A blue ruler measuring 6 inches is placed next to an oyster. The oyster is the same length as the ruler.

In 2012, the federal government declared a fishery disaster in Apalachicola. In 2015, FWRI received permanent funding from state revenue for an oyster monitoring program as well as supplemental funding related to the disaster declaration.  These funds allowed for additional staff and start-up funds for equipment and outfitting a laboratory in Eastpoint.  Researchers began monitoring the oyster populations  in Apalachicola Bay by conducting pre- and post-season assessments of oyster density, monthly spat settlement rates, and monthly health and reproductive status.

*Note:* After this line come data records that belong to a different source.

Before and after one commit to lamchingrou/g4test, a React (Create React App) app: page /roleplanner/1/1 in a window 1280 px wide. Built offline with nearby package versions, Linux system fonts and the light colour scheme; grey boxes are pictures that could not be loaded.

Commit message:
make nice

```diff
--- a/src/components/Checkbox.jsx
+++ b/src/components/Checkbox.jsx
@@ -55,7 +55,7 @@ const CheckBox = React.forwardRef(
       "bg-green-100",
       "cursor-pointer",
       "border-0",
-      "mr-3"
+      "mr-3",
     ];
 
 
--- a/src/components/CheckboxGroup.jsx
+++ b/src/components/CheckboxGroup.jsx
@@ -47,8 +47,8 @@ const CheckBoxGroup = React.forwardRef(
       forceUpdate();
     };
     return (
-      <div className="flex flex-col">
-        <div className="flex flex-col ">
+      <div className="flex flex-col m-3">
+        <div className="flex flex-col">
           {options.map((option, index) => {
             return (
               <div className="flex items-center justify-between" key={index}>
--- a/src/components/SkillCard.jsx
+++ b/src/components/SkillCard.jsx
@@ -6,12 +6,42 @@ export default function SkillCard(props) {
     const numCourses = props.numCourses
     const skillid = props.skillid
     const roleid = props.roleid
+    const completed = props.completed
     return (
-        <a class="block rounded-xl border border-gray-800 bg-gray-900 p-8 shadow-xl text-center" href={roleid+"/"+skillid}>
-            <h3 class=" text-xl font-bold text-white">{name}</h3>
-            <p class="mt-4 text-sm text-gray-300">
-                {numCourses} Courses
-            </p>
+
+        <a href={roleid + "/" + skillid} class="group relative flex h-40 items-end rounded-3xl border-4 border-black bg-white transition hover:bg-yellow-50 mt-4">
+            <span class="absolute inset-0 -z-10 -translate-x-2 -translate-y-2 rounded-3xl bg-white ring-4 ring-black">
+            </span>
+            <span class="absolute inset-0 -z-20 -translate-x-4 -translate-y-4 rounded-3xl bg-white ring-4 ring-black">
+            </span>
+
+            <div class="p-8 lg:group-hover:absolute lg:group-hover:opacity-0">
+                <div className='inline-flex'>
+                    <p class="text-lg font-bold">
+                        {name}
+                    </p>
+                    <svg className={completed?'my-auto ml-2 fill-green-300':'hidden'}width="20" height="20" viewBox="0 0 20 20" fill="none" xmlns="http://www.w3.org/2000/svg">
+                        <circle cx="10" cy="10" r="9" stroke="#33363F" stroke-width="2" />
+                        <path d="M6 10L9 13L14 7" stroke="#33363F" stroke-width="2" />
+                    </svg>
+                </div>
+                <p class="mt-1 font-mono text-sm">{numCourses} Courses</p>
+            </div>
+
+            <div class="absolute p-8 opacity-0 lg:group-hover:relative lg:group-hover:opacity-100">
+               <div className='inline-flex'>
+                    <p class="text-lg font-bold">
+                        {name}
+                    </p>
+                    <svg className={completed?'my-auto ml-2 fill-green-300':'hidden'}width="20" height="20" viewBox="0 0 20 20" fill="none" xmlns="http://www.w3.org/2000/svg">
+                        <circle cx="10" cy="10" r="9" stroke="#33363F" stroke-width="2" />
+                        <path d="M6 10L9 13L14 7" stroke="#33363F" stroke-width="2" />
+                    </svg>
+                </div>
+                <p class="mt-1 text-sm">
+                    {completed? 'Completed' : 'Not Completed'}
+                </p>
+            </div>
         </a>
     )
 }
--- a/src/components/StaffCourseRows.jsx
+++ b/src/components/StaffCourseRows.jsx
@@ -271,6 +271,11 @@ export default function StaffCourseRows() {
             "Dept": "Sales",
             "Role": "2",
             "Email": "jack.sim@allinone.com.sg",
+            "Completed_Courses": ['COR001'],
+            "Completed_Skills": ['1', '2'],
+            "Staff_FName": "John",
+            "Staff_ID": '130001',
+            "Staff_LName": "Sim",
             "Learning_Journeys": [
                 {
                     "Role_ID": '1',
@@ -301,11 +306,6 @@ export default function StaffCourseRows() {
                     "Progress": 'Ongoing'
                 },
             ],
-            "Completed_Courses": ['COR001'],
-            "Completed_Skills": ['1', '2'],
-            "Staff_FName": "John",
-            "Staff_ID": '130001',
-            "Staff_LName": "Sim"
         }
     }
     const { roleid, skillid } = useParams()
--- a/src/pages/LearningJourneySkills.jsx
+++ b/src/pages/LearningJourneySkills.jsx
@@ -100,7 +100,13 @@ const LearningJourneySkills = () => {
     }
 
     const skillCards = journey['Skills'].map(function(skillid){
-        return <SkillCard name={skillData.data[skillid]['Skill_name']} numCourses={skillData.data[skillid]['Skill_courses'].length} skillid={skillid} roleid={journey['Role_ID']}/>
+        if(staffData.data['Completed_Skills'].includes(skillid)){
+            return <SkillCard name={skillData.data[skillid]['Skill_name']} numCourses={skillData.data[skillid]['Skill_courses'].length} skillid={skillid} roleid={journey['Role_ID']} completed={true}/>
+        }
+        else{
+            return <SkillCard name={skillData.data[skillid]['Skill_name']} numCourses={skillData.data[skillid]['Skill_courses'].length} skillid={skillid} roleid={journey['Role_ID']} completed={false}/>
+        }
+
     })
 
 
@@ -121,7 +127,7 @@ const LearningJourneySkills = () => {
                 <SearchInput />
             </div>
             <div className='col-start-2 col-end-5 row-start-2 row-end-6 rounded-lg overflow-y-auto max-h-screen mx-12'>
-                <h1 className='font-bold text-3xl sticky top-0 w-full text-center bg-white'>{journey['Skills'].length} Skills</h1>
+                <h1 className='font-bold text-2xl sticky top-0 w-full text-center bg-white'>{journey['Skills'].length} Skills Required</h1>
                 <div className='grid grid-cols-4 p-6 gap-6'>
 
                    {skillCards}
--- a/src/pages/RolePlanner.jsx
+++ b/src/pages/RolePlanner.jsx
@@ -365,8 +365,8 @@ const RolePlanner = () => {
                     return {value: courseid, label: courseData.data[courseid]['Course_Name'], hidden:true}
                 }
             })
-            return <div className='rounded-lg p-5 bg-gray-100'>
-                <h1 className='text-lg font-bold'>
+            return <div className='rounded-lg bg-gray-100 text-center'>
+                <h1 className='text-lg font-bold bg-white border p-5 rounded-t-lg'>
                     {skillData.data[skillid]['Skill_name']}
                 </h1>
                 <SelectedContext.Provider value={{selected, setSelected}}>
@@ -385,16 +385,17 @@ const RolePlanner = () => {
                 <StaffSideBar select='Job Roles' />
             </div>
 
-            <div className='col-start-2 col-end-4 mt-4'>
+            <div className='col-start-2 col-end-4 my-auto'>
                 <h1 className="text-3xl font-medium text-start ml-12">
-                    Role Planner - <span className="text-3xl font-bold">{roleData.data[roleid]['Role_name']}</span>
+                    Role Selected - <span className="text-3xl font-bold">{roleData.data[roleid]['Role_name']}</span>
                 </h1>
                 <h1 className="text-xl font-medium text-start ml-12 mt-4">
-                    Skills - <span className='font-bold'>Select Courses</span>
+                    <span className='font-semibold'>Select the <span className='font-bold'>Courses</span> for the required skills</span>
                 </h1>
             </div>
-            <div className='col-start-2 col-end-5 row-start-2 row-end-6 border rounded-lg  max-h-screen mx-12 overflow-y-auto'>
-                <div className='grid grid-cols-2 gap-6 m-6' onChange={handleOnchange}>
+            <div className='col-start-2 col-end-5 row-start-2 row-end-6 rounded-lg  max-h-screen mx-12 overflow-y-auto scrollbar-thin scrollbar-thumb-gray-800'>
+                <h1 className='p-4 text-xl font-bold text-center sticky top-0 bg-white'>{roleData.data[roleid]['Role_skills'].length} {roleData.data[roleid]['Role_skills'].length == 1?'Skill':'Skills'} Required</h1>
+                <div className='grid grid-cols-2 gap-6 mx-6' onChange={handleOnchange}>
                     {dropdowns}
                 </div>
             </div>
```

Additional funds became available from the Deepwater Horizon oil spill settlement. 

A project funded by the National Fish & Wildlife Foundation (NFWF) sought to identify the most optimal and cost-effective shell cultching strategies for future restoration efforts by planting fossilized oyster shell in different densities (0, 100, 200, 300, and 400 yds3/ac) at three 10-acre sites in Apalachicola Bay. 

Additional oil spill funds continue to be distributed through the Trustee Implementation Group (TIG), the state of Florida committee that helps to distribute Deepwater Horizon settlement funds. The goal of the additional funds will be to fill in data gaps to improve future restoration decisions.  This project targets six estuaries: Pensacola, St. Andrew Bay, Suwanee Sound, Withlacoochee/Crystal River, Tampa Bay, and Charlotte Harbor.  The FL-TIG project will develop Habitat Suitability Indices for oysters, conduct benthic mapping in regions where the resources are poorly known, study larval seasonality, sedimentation, wave energy, water quality, oyster density and size distribution.

Cultching effort on Apalachicola Bay's oyster bars